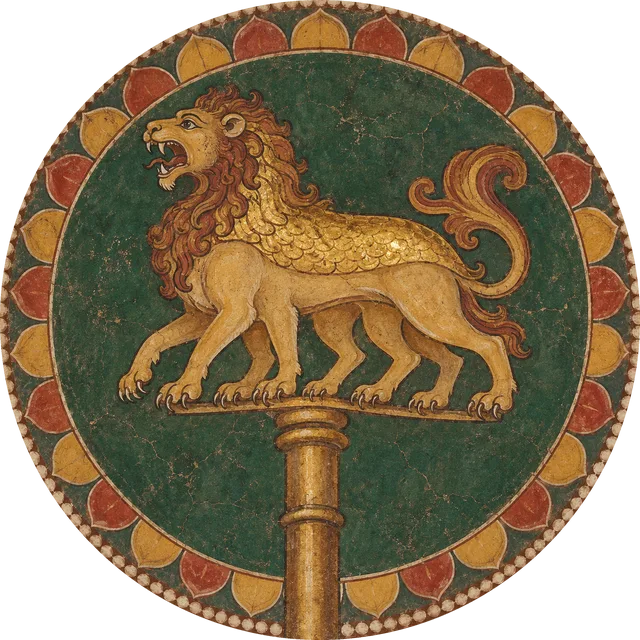
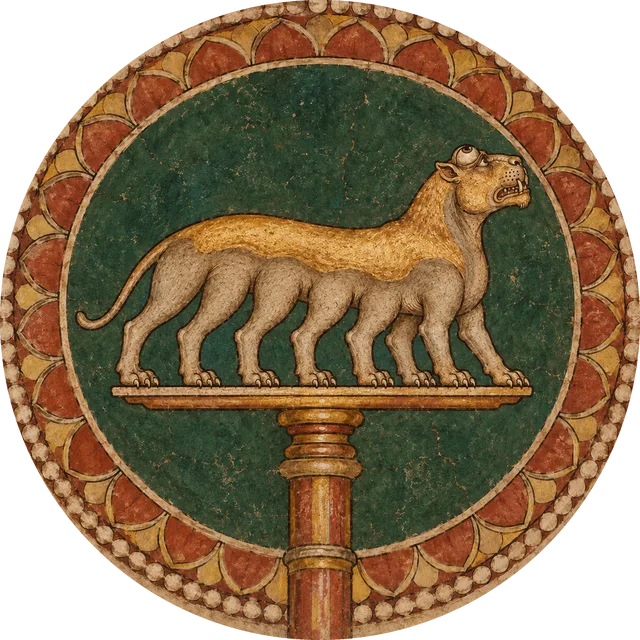
Lanchhana: repaint Nakula's sarabha from the epic's description (eight legs, eyes on top), cite Santi Parva
Claude-Session: https://claude.ai/code/session_01DgRK3tMrch3BCqmBE3ynVe

diff --git a/lanchhana/data.js b/lanchhana/data.js
@@ -105,6 +105,10 @@ window.LR={
 "Mahābhārata, Droṇa Parva, Section XXIII, tr. K. M. Ganguli (vulgate) — sacred-texts.com",
 "https://www.sacred-texts.com/hin/m07/m07023.htm"
 ],
+"ganSarabha": [
+"Mahābhārata, Śānti Parva, Section CXVII, tr. K. M. Ganguli — sacred-texts.com",
+"https://sacred-texts.com/hin/m12/m12a116.htm"
+],
 "ganda": [
 "Gandabherunda — Wikipedia",
 "https://en.wikipedia.org/wiki/Gandabherunda"
@@ -865,14 +869,14 @@ window.LR={
 "san": "",
 "ref": "Vulgate, Droṇa Parva 23 (Ganguli); not in the critical edition",
 "quote": "A tall and fierce standard of Nakula, placed on his car bearing the device of a Sarabha with its back made of gold.",
-"t": "Ganguli's translation, made from the vulgate text, describes this standard in Droṇa Parva section 23.{gan7023} The critical edition does not have the passage: its chapter 7.22 describes the Pāṇḍava warriors' horses and names no such device.{mbs7022}{mbsIndex}",
+"t": "Ganguli's translation, made from the vulgate text, describes this standard in Droṇa Parva section 23.{gan7023} The critical edition does not have the passage: its chapter 7.22 describes the Pāṇḍava warriors' horses and names no such device.{mbs7022}{mbsIndex} The standard names only a śarabha with a golden back. The painting follows the epic's own description of the śarabha in the Śānti Parva: a beast that kills lions, with eight legs and eyes on the top of its head.{ganSarabha}",
 "warn": "Vulgate only, not in the critical edition",
 "tab": "itihasa",
 "img": "epic/nakula.webp",
 "motifs": [
 "mythic"
 ],
-"prompt": "Create an image. A war standard whose device is a śarabha, the mythical beast of Indian legend stronger than a lion: a powerful lion-like body with eight legs, its back made of gold. The device is a three-dimensional figure mounted on the very top of a tall flagstaff, seen against the sky — not painted on cloth, not a flag. Only the upper flagstaff, no chariot, no people. No finial, no parasol, no tassels. Early Indian mural painting in the manner of the Ajanta cave murals: flat mineral pigments (red ochre, yellow ochre, terre-verte green, lapis blue, lamp-black, white), dark brown brush outlines of varying weight, soft darker shading along the edges of forms, small white highlights, aged plaster texture with fine cracks. Circular medallion: the subject centred on a deep green field inside a ring of red and yellow lotus petals and a border of white pearls; plain background outside the medallion. Square 1:1. No text, no letters, no people, no modern elements."
+"prompt": "Create an image. A war standard whose device is a śarabha as the Mahābhārata describes it: a fearsome forest beast, stronger than a lion, with EIGHT legs and with its eyes set on the top of its head. Show it in side view standing on the flat top of the flagstaff, with all eight legs clearly separate and countable: four pairs in a row under a long, low, muscular body. It is NOT a lion: no mane, no lion face. A heavy-jawed, short-haired head with the two eyes placed high on top of the skull, looking upward. Its back is made of gold. The device is a three-dimensional figure mounted on the very top of a tall flagstaff, seen against the sky — not painted on cloth, not a flag. Only the upper flagstaff, no chariot, no people. No wings, no horns, no finial, no parasol, no tassels. Early Indian mural painting in the manner of the Ajanta cave murals: flat mineral pigments (red ochre, yellow ochre, terre-verte green, lapis blue, lamp-black, white), dark brown brush outlines of varying weight, soft darker shading along the edges of forms, small white highlights, aged plaster texture with fine cracks. Circular medallion: the subject centred on a deep green field inside a ring of red and yellow lotus petals and a border of white pearls; plain background outside the medallion. Square 1:1. No text, no letters, no people, no modern elements.\n\nFollow-up: keep everything the same, but the beast must have exactly EIGHT legs and EIGHT paws resting on the staff-top, all eight clearly visible and evenly spaced, none hidden behind another. Make the head a little more fearsome."
 },
 {
 "id": "sahadeva",

diff --git a/lanchhana/register.html b/lanchhana/register.html
@@ -280,7 +280,7 @@ const srcTitle = k => SRC[k][0];
 function flagSvg(f){ return `<figure class="flag" title="${esc(f.cap)}"><svg viewBox="0 0 60 40" aria-hidden="true"><line x1="1" y1="0" x2="1" y2="40" stroke="#5a4632" stroke-width="2"/>${f.svg}</svg><figcaption><span class="conf ${f.conf}">flag · ${f.conf}</span></figcaption></figure>`; }
 function art(c, big){
   if (c.pending) return `<div class="pending"><div><b>${esc(c.e)}</b>Painting in progress</div></div>`;
-  return `<img class="medal" ${big?"":'loading="lazy"'} src="${c.img}?v=6" width="240" height="240" alt="${esc(c.e)}, interpretive painting">`;
+  return `<img class="medal" ${big?"":'loading="lazy"'} src="${c.img}?v=7" width="240" height="240" alt="${esc(c.e)}, interpretive painting">`;
 }
 function sub(c){ return c.tab==="itihasa" ? c.who : c.d; }
 
@@ -332,7 +332,7 @@ renderAll();
     const list=C.filter(c=>c.motifs.includes(k)).sort((a,b)=>order.indexOf(a.tab)-order.indexOf(b.tab));
     const counts=order.map(t=>[t,list.filter(c=>c.tab===t).length]).filter(x=>x[1]);
     return `<section class="motif" id="motif-${k}"><div><h3>${esc(label)}</h3><p class="count"><b>${list.length}</b> entries · ${counts.map(([t,n])=>`${n} ${tabShort[t].toLowerCase()}`).join(" · ")}</p></div>
-      <div class="strip">${list.map(c=>`<button class="mini t-${c.tab}" type="button" data-id="${c.id}">${c.pending?`<div class="ph"></div>`:`<img src="${c.img}?v=6" alt="" loading="lazy">`}<b>${esc(c.tab==="itihasa"?c.who:c.n.replace(/\s*\(.*?\)/,""))}</b><span>${tabShort[c.tab]}</span></button>`).join("")}</div></section>`;
+      <div class="strip">${list.map(c=>`<button class="mini t-${c.tab}" type="button" data-id="${c.id}">${c.pending?`<div class="ph"></div>`:`<img src="${c.img}?v=7" alt="" loading="lazy">`}<b>${esc(c.tab==="itihasa"?c.who:c.n.replace(/\s*\(.*?\)/,""))}</b><span>${tabShort[c.tab]}</span></button>`).join("")}</div></section>`;
   }).join("");
   Object.entries(MOTIFS).forEach(([k,label])=>{ const a=document.createElement("a"); a.className="chip"; a.href="#motif-"+k; a.textContent=label.split(/[ ,(]/)[0]; box.appendChild(a); });
 })();

diff --git a/lanchhana/index.html b/lanchhana/index.html
@@ -184,7 +184,7 @@ const {SRC, MOTIFS, cards:C} = window.LR;
 const BY=Object.fromEntries(C.map(c=>[c.id,c]));
 const esc=s=>String(s).replace(/&/g,"&amp;").replace(/</g,"&lt;").replace(/"/g,"&quot;");
 const name=c=>c.tab==="itihasa"?c.who:c.n.replace(/\s*\(.*?\)/,"");
-const img=c=>`${c.img}?v=6`;
+const img=c=>`${c.img}?v=7`;
 
 /* tray: centre plus a ring of six */
 const trayIds=["arjuna","gupta","chola","bhishma","ahom","pala","vijayanagara"];

diff --git a/lanchhana/tools/build_data.py b/lanchhana/tools/build_data.py
@@ -11,6 +11,7 @@ for o in outs.values(): S.update(o.get('sourcesNew',{}))
 pv=json.load(open(f'{SC}/pandava.json'))
 S.update({'mbs7022':pv['sourceUrls']['mbs7022'],'gan7023':["Mahābhārata, Droṇa Parva, Section XXIII, tr. K. M. Ganguli (vulgate) — sacred-texts.com","https://www.sacred-texts.com/hin/m07/m07023.htm"],
  'mbsIndex':["The Mahābhārata in Sanskrit: source note (BORI critical edition, Tokunaga/Smith) — sacred-texts.com","https://sacred-texts.com/hin/mbs/index.htm"],
+ 'ganSarabha':["Mahābhārata, Śānti Parva, Section CXVII, tr. K. M. Ganguli — sacred-texts.com","https://sacred-texts.com/hin/m12/m12a116.htm"],
  'sampathMysore':["Vikram Sampath, Splendours of Royal Mysore: The Untold Story of the Wodeyars (Rupa, 2008) — Internet Archive","https://archive.org/details/splendoursofroya0000vikr"]})
 # prompts
 modern=json.load(open(f'{ROOT}/prompts/modern.json'))
@@ -80,6 +81,10 @@ for idx,(i,who,lab,key) in enumerate(VUL):
     new.append(dict(id=i,no=str(18+idx),n='Pāṇḍava',who=who,e=lab,k='vulgate',san='',ref='Vulgate, Droṇa Parva 23 (Ganguli); not in the critical edition',
       quote=gq(key),t=f"Ganguli's translation, made from the vulgate text, describes this standard in Droṇa Parva section 23.{{gan7023}} The critical edition does not have the passage: its chapter 7.22 describes the Pāṇḍava warriors' horses and names no such device.{{mbs7022}}{{mbsIndex}}",warn='Vulgate only, not in the critical edition'))
 new[-1]['t']+=" Ganguli renders the bird as a peacock; the vulgate Sanskrit has not been checked here.{gan7023}"
+for e in new:
+    if e['id']=='nakula':
+        e['t']+=" The standard names only a śarabha with a golden back. The painting follows the epic's own description of the śarabha in the Śānti Parva: a beast that kills lions, with eight legs and eyes on the top of its head.{ganSarabha}"
+
 for e in new:
     e.update(tab='itihasa',img=f"epic/{e['id']}.webp",motifs=motifs(e['id']))
     if not __import__('os').path.exists(f"{ROOT}/epic/{e['id']}.webp"): e['pending']=True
=====
WHAT THE TASK ASKS:
Search the listing above for the string "description" and return each line it appears on.

SOLUTION TO THIS PROBLEM:
Lanchhana: repaint Nakula's sarabha from the epic's description (eight legs, eyes on top), cite Santi Parva
+"t": "Ganguli's translation, made from the vulgate text, describes this standard in Droṇa Parva section 23.{gan7023} The critical edition does not have the passage: its chapter 7.22 describes the Pāṇḍava warriors' horses and names no such device.{mbs7022}{mbsIndex} The standard names only a śarabha with a golden back. The painting follows the epic's own description of the śarabha in the Śānti Parva: a beast that kills lions, with eight legs and eyes on the top of its head.{ganSarabha}",
+        e['t']+=" The standard names only a śarabha with a golden back. The painting follows the epic's own description of the śarabha in the Śānti Parva: a beast that kills lions, with eight legs and eyes on the top of its head.{ganSarabha}"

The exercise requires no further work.